### What to work on:
Return the entries below precisely, omitting nothing.

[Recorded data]

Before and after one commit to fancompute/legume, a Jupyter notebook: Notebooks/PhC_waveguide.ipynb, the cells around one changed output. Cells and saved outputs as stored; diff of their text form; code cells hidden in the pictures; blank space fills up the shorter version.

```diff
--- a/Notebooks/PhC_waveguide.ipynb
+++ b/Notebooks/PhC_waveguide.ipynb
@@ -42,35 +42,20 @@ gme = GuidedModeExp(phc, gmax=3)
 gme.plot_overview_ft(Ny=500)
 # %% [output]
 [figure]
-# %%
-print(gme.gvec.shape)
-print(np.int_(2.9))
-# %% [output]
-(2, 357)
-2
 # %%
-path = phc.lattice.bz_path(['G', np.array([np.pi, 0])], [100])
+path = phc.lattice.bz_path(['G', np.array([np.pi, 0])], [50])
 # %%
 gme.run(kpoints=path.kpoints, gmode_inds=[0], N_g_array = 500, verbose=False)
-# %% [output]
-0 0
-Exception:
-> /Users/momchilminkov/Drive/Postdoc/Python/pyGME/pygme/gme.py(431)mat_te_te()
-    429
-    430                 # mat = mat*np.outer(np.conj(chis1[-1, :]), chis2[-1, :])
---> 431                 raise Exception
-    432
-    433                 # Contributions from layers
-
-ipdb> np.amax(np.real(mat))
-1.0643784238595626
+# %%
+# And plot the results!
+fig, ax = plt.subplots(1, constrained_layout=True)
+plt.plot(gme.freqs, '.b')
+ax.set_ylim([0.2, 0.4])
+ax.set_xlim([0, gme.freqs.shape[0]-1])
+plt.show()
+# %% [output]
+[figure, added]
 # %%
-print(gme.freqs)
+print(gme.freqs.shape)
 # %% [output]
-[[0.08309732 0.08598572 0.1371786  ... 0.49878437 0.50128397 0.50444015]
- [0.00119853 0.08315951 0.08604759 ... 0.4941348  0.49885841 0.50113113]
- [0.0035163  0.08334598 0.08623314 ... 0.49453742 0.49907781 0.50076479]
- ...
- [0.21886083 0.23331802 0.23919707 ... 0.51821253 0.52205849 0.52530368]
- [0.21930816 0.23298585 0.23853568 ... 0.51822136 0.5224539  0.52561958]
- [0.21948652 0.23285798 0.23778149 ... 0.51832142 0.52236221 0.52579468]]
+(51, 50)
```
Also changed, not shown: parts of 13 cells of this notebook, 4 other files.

### Solution for this exercise:
Before and after one commit to fancompute/legume, a Jupyter notebook: Notebooks/PhC_waveguide.ipynb, the cells around one changed output. Cells and saved outputs as stored; diff of their text form; code cells hidden in the pictures; blank space fills up the shorter version.

```diff
--- a/Notebooks/PhC_waveguide.ipynb
+++ b/Notebooks/PhC_waveguide.ipynb
@@ -42,35 +42,20 @@ gme = GuidedModeExp(phc, gmax=3)
 gme.plot_overview_ft(Ny=500)
 # %% [output]
 [figure]
-# %%
-print(gme.gvec.shape)
-print(np.int_(2.9))
-# %% [output]
-(2, 357)
-2
 # %%
-path = phc.lattice.bz_path(['G', np.array([np.pi, 0])], [100])
+path = phc.lattice.bz_path(['G', np.array([np.pi, 0])], [50])
 # %%
 gme.run(kpoints=path.kpoints, gmode_inds=[0], N_g_array = 500, verbose=False)
-# %% [output]
-0 0
-Exception:
-> /Users/momchilminkov/Drive/Postdoc/Python/pyGME/pygme/gme.py(431)mat_te_te()
-    429
-    430                 # mat = mat*np.outer(np.conj(chis1[-1, :]), chis2[-1, :])
---> 431                 raise Exception
-    432
-    433                 # Contributions from layers
-
-ipdb> np.amax(np.real(mat))
-1.0643784238595626
+# %%
+# And plot the results!
+fig, ax = plt.subplots(1, constrained_layout=True)
+plt.plot(gme.freqs, '.b')
+ax.set_ylim([0.2, 0.4])
+ax.set_xlim([0, gme.freqs.shape[0]-1])
+plt.show()
+# %% [output]
+[figure, added]
 # %%
-print(gme.freqs)
+print(gme.freqs.shape)
 # %% [output]
-[[0.08309732 0.08598572 0.1371786  ... 0.49878437 0.50128397 0.50444015]
- [0.00119853 0.08315951 0.08604759 ... 0.4941348  0.49885841 0.50113113]
- [0.0035163  0.08334598 0.08623314 ... 0.49453742 0.49907781 0.50076479]
- ...
- [0.21886083 0.23331802 0.23919707 ... 0.51821253 0.52205849 0.52530368]
- [0.21930816 0.23298585 0.23853568 ... 0.51822136 0.5224539  0.52561958]
- [0.21948652 0.23285798 0.23778149 ... 0.51832142 0.52236221 0.52579468]]
+(51, 50)
```
Also changed, not shown: parts of 13 cells of this notebook, 4 other files.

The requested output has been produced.